With statistics showing that prolonged exposure to asbestos is the world’s biggest occupation killer, taking over 100,000 lives globally and is responsible for 1 in 3 occupational cancers, one South-Devon-based company has developed new technology to save the lives of those working in close quarters with asbestos.

Alert Technology is celebrating an investment of £700,000 to further the development of the Asbestos Alert. The device is the world’s first and only real-time warning device for airborne asbestos, which offers an early warning to help reduce the risk of exposure to asbestos.


With a benchmark being set at £1million, they are looking to raise the rest of the money by Friday 9 June using a ‘lift round’ on investor-led platform Syndicate Room.

The lift round, which Syndicate Room defines as a funding round that has raised its minimum funding target from an angel syndicate or other professional investors, will raise capital to help Alert Technology accelerate the development of enhanced and industry specific models.

“From brilliant concept to an industry changing market success”


We spoke to Johnathan Synett, a director of Alert Technology, who tells us, “Alert are getting the kind of wrap-around support, advice and opportunities to take something which clearly has so much potential in safe asbestos removal from brilliant concept to an industry changing market success.”

The vital capital allowed them to expand their business plans through a number of avenues including, hiring key personnel, advance their product development and commence early-stage production.

Red alert

The device uses the power of lasers to detect the asbestos by measuring both the laser light scattering and magnetic properties of individual particles in the air at rates of hundreds of particles per second.

We spoke to Loretta King, from Alert Technology to explain more, she tells us, “From the light scattering it determines whether or not the particle is a respirable fibre, and then assesses how that fibre behaves in a strong magnetic field. Asbestos fibres are paramagnetic, meaning they are not normally magnetic but become so in a magnetic field and can therefore be rotated by that field.”

“We use this technique of light scattering to analyse single airborne fibres”


She adds, “We use this technique of light scattering to analyse single airborne fibres that are far too small to be seen with the naked eye. After identifying the fibres, the device carries them in an airflow through a magnetic field, and uses light scattering again on the other side to tell if the fibres have aligned with the field. If they have, they are highly likely to be asbestos.

“A confidence level of 99%”


Wholeheartedly trusting the technology, Loretta says, “ALERT records this behaviour and uses it to make an assessment of the probability of asbestos being present, to a confidence level of 99%.”

Looking towards a bright and breezy future, the company plans to commence early stage commercial field trials in the coming months with key industry players such as the government’s own Health and Safety Executive’s laboratory, HS Labs.

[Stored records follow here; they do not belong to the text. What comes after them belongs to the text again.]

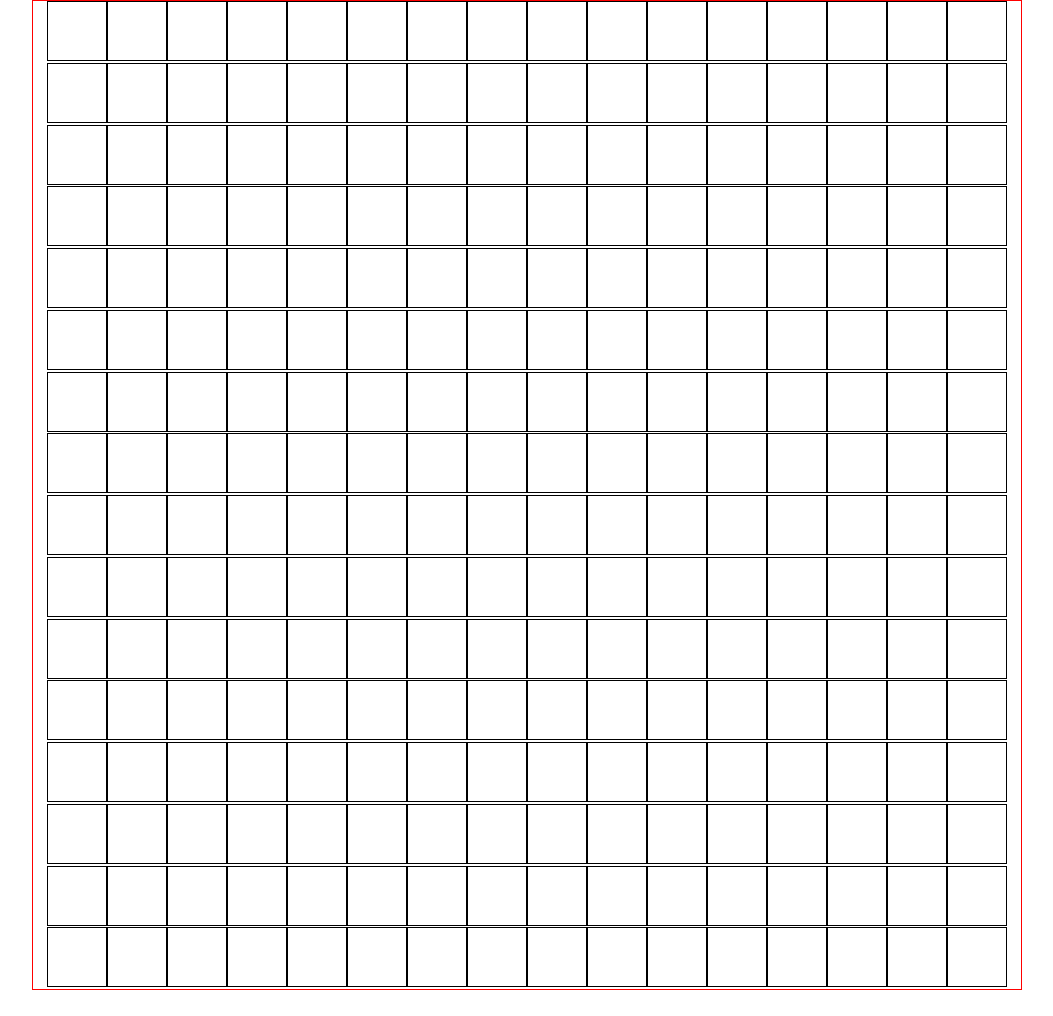
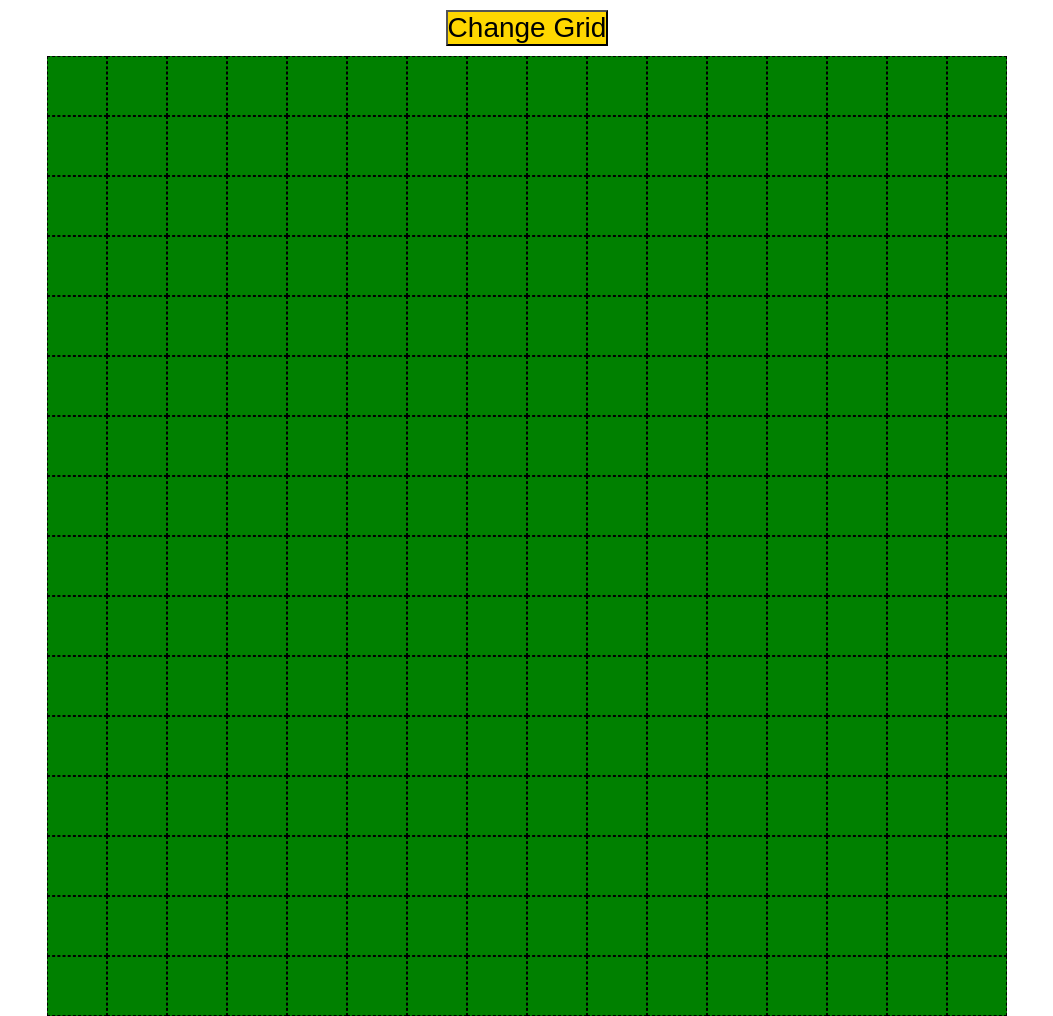
Before and after one commit to vinaygab2/etch-a-sketch, a plain HTML site: page index.html in a window 1280 px wide. Shown: the whole page, without its empty margins (113-1166 px from the left). Before the commit the page ends 990 px from the top, so only its background shows below. Drawn offline with Linux system fonts and the light colour scheme.

Commit message:
Add custom grid based on user input Add button to change grid, prompt user, delete existing grid, create new one

```diff
--- a/index.html
+++ b/index.html
@@ -7,6 +7,7 @@
     <link rel="stylesheet" href="styles.css" />
   </head>
   <body>
+    <button>Change Grid</button>
     <div id="container"></div>
     <script src="script.js"></script>
   </body>
--- a/script.js
+++ b/script.js
@@ -1,9 +1,28 @@
 const container = document.querySelector('#container');
+const changeGridBtn = document.querySelector('button');
 
+createGrid(16);
+
+// change grid based on user input
+changeGridBtn.addEventListener('click', () => {
+  const noOfBoxes = prompt('How many boxes in a row? (max. 100):');
+  deleteGrid();
+  createGrid(noOfBoxes);
+});
+
+// delete grid
+function deleteGrid() {
+  while (container.firstChild) {
+    container.removeChild(container.firstChild);
+  }
+}
 // create 16x16 grid of square boxes
-for (let i = 1; i <= 16 * 16; i++) {
+function createGrid(rowSize) {
+  for (let i = 1; i <= rowSize * rowSize; i++) {
     const box = document.createElement('div');
     box.id = `box${i}`;
+    box.style.width = `${960 / rowSize}px`;
+    box.style.height = `${960 / rowSize}px`;
     box.classList.add('box');
     container.appendChild(box);
 
@@ -12,3 +31,4 @@ for (let i = 1; i <= 16 * 16; i++) {
       box.style.backgroundColor = 'pink';
     });
   }
+}
--- a/styles.css
+++ b/styles.css
@@ -4,18 +4,23 @@
   padding: 0;
 }
 
+button {
+  font-size: 28px;
+  background-color: gold;
+  display: block;
+  margin: 10px auto;
+}
+
 #container {
   display: flex;
   flex-wrap: wrap;
   justify-content: center;
-  border: 1px solid red;
-  width: 990px;
-  height: 990px;
+  width: 960px;
+  height: 960px;
   margin: auto;
 }
 
 .box {
-  height: 60px;
-  width: 60px;
-  border: 0.1px solid black;
+  border: 0.1px dashed black;
+  background-color: green;
 }
```
Lines whose indentation alone changed are shown as unchanged.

If you would like to invest in this life-saving tech, you can check out their campaign by logging into Syndicate Room. Alternatively, should you miss the deadline or if you wish to come in as a private investor there is the opportunity to come to them directly. To keep up with Asbestos Alert’s updates you can visit their website to find out more. 


Natasha Baer